INPUT RECORDS: Begin
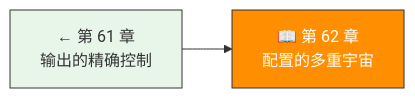
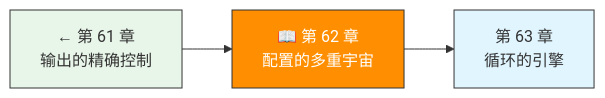
One commit to nadav-cheung/claudeai changed the diagram in teaching/book/卷五-Agent的造物法则/第62章-配置的多重宇宙.md. Above: the diagram before and after it, drawn with Mermaid. The commit also changed 1 other file, not shown here.

Commit message:
fix(book): 同步卷五至14章 — Mermaid引用范围修正 + README对齐
- ch53 Mermaid: "Ch57-62" → "Ch57-66"
- ch62 Mermaid: 恢复ch63引用(ch63已存在)
- ch65 Mermaid: 恢复ch66引用(ch66已存在)
- ch52: 添加卷五导航链接
- README: 五卷→六卷，补卷五14章完整目录

````diff
--- a/teaching/book/卷五-Agent的造物法则/第62章-配置的多重宇宙.md
+++ b/teaching/book/卷五-Agent的造物法则/第62章-配置的多重宇宙.md
@@ -11,7 +11,9 @@
 ```mermaid
 graph LR
     CH61["← 第 61 章<br/>输出的精确控制"] --> CH62["📖 第 62 章<br/>配置的多重宇宙"]
+    CH62 --> CH63["第 63 章<br/>循环的引擎"]
 
     style CH61 fill:#e8f5e9,stroke:#333
     style CH62 fill:#FF8F00,color:#fff,stroke:#333
+    style CH63 fill:#e1f5fe,stroke:#333
 ```
````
INPUT RECORDS: End
# EXERCISE
Could you print the material above word for word and skip the images?

# REPLY TO THE EXERCISE
One commit to nadav-cheung/claudeai changed the diagram in teaching/book/卷五-Agent的造物法则/第62章-配置的多重宇宙.md. Above: the diagram before and after it, drawn with Mermaid. The commit also changed 1 other file, not shown here.

Commit message:
fix(book): 同步卷五至14章 — Mermaid引用范围修正 + README对齐
- ch53 Mermaid: "Ch57-62" → "Ch57-66"
- ch62 Mermaid: 恢复ch63引用(ch63已存在)
- ch65 Mermaid: 恢复ch66引用(ch66已存在)
- ch52: 添加卷五导航链接
- README: 五卷→六卷，补卷五14章完整目录

````diff
--- a/teaching/book/卷五-Agent的造物法则/第62章-配置的多重宇宙.md
+++ b/teaching/book/卷五-Agent的造物法则/第62章-配置的多重宇宙.md
@@ -11,7 +11,9 @@
 ```mermaid
 graph LR
     CH61["← 第 61 章<br/>输出的精确控制"] --> CH62["📖 第 62 章<br/>配置的多重宇宙"]
+    CH62 --> CH63["第 63 章<br/>循环的引擎"]
 
     style CH61 fill:#e8f5e9,stroke:#333
     style CH62 fill:#FF8F00,color:#fff,stroke:#333
+    style CH63 fill:#e1f5fe,stroke:#333
 ```
````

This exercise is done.